>>>
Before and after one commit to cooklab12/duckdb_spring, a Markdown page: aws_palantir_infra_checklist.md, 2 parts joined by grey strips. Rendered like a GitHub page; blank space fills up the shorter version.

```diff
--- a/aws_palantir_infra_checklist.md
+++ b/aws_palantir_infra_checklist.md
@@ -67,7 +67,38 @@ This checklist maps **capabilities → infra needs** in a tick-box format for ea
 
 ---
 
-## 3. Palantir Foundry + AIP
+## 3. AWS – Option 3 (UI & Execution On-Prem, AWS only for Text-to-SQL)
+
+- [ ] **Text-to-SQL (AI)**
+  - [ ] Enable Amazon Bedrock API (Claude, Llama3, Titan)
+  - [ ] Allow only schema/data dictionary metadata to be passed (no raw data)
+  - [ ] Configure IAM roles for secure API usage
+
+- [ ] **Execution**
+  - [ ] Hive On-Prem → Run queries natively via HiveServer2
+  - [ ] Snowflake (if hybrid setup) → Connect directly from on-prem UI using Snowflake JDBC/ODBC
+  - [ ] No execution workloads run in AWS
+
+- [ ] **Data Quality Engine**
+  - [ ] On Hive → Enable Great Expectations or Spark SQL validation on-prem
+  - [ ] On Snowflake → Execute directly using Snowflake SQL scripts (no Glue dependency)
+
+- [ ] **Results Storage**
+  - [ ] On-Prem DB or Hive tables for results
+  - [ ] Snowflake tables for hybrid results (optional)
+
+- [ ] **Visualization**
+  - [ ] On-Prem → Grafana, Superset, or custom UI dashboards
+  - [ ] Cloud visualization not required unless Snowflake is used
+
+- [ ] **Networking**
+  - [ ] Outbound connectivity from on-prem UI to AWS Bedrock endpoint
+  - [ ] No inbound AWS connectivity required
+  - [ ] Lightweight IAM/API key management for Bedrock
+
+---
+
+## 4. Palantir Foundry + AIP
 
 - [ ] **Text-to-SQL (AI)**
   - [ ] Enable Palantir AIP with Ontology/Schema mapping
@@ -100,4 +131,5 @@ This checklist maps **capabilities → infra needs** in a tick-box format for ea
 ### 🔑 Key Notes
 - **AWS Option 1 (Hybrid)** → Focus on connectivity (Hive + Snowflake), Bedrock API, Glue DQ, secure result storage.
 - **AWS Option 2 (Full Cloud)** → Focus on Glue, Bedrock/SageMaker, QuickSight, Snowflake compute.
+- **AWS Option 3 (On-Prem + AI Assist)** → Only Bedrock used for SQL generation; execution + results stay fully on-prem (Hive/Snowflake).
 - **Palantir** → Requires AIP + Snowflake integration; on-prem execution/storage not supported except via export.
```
<<<
▶ **Task to carry out**:
Using the records above as the source, restate each line verbatim.

▶ **Exercise answer**:
Before and after one commit to cooklab12/duckdb_spring, a Markdown page: aws_palantir_infra_checklist.md, 2 parts joined by grey strips. Rendered like a GitHub page; blank space fills up the shorter version.

```diff
--- a/aws_palantir_infra_checklist.md
+++ b/aws_palantir_infra_checklist.md
@@ -67,7 +67,38 @@ This checklist maps **capabilities → infra needs** in a tick-box format for ea
 
 ---
 
-## 3. Palantir Foundry + AIP
+## 3. AWS – Option 3 (UI & Execution On-Prem, AWS only for Text-to-SQL)
+
+- [ ] **Text-to-SQL (AI)**
+  - [ ] Enable Amazon Bedrock API (Claude, Llama3, Titan)
+  - [ ] Allow only schema/data dictionary metadata to be passed (no raw data)
+  - [ ] Configure IAM roles for secure API usage
+
+- [ ] **Execution**
+  - [ ] Hive On-Prem → Run queries natively via HiveServer2
+  - [ ] Snowflake (if hybrid setup) → Connect directly from on-prem UI using Snowflake JDBC/ODBC
+  - [ ] No execution workloads run in AWS
+
+- [ ] **Data Quality Engine**
+  - [ ] On Hive → Enable Great Expectations or Spark SQL validation on-prem
+  - [ ] On Snowflake → Execute directly using Snowflake SQL scripts (no Glue dependency)
+
+- [ ] **Results Storage**
+  - [ ] On-Prem DB or Hive tables for results
+  - [ ] Snowflake tables for hybrid results (optional)
+
+- [ ] **Visualization**
+  - [ ] On-Prem → Grafana, Superset, or custom UI dashboards
+  - [ ] Cloud visualization not required unless Snowflake is used
+
+- [ ] **Networking**
+  - [ ] Outbound connectivity from on-prem UI to AWS Bedrock endpoint
+  - [ ] No inbound AWS connectivity required
+  - [ ] Lightweight IAM/API key management for Bedrock
+
+---
+
+## 4. Palantir Foundry + AIP
 
 - [ ] **Text-to-SQL (AI)**
   - [ ] Enable Palantir AIP with Ontology/Schema mapping
@@ -100,4 +131,5 @@ This checklist maps **capabilities → infra needs** in a tick-box format for ea
 ### 🔑 Key Notes
 - **AWS Option 1 (Hybrid)** → Focus on connectivity (Hive + Snowflake), Bedrock API, Glue DQ, secure result storage.
 - **AWS Option 2 (Full Cloud)** → Focus on Glue, Bedrock/SageMaker, QuickSight, Snowflake compute.
+- **AWS Option 3 (On-Prem + AI Assist)** → Only Bedrock used for SQL generation; execution + results stay fully on-prem (Hive/Snowflake).
 - **Palantir** → Requires AIP + Snowflake integration; on-prem execution/storage not supported except via export.
```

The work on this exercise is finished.